MATERIALS PROVIDED:

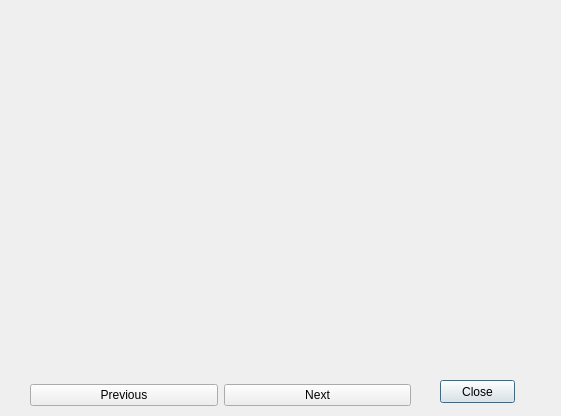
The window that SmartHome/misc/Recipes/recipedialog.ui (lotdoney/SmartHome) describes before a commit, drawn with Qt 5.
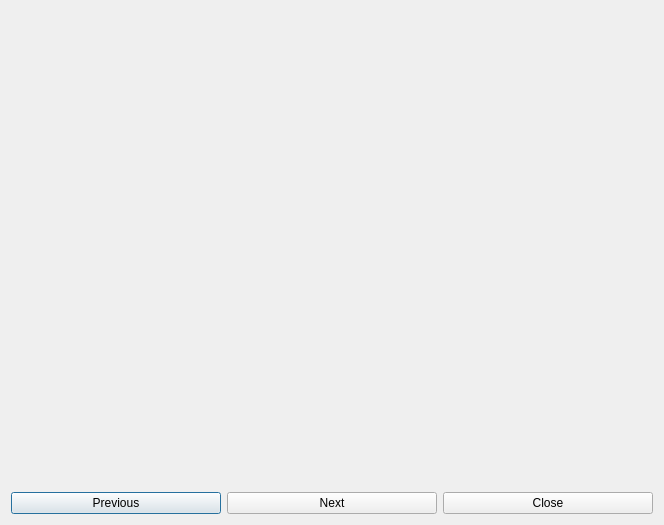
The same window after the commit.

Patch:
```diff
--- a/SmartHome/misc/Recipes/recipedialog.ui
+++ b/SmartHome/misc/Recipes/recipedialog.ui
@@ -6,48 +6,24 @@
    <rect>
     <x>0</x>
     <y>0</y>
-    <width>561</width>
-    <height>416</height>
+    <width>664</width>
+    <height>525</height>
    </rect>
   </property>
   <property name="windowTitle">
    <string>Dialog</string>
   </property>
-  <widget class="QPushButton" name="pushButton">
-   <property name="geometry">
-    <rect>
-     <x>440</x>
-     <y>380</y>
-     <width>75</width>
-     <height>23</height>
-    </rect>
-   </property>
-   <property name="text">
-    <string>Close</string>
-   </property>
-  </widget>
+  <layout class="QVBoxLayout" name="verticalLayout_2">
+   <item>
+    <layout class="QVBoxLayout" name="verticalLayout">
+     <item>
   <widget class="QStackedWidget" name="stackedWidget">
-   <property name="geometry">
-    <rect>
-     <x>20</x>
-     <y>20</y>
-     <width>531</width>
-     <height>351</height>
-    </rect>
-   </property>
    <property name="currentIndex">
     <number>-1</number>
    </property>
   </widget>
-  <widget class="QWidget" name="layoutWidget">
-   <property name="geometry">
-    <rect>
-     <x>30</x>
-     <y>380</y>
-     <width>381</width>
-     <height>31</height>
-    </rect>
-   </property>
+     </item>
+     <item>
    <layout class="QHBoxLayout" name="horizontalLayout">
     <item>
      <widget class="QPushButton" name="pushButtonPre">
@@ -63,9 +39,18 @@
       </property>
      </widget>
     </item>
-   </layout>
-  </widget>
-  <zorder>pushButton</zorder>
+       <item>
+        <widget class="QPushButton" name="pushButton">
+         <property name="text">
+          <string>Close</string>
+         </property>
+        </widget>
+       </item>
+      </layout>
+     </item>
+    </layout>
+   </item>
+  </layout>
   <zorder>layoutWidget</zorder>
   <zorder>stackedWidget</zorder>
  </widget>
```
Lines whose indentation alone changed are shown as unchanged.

PROBLEM DETAILS:
Supply only the count of lines above holding "QPushButton".

ANSWER FOR THIS EXERCISE:
3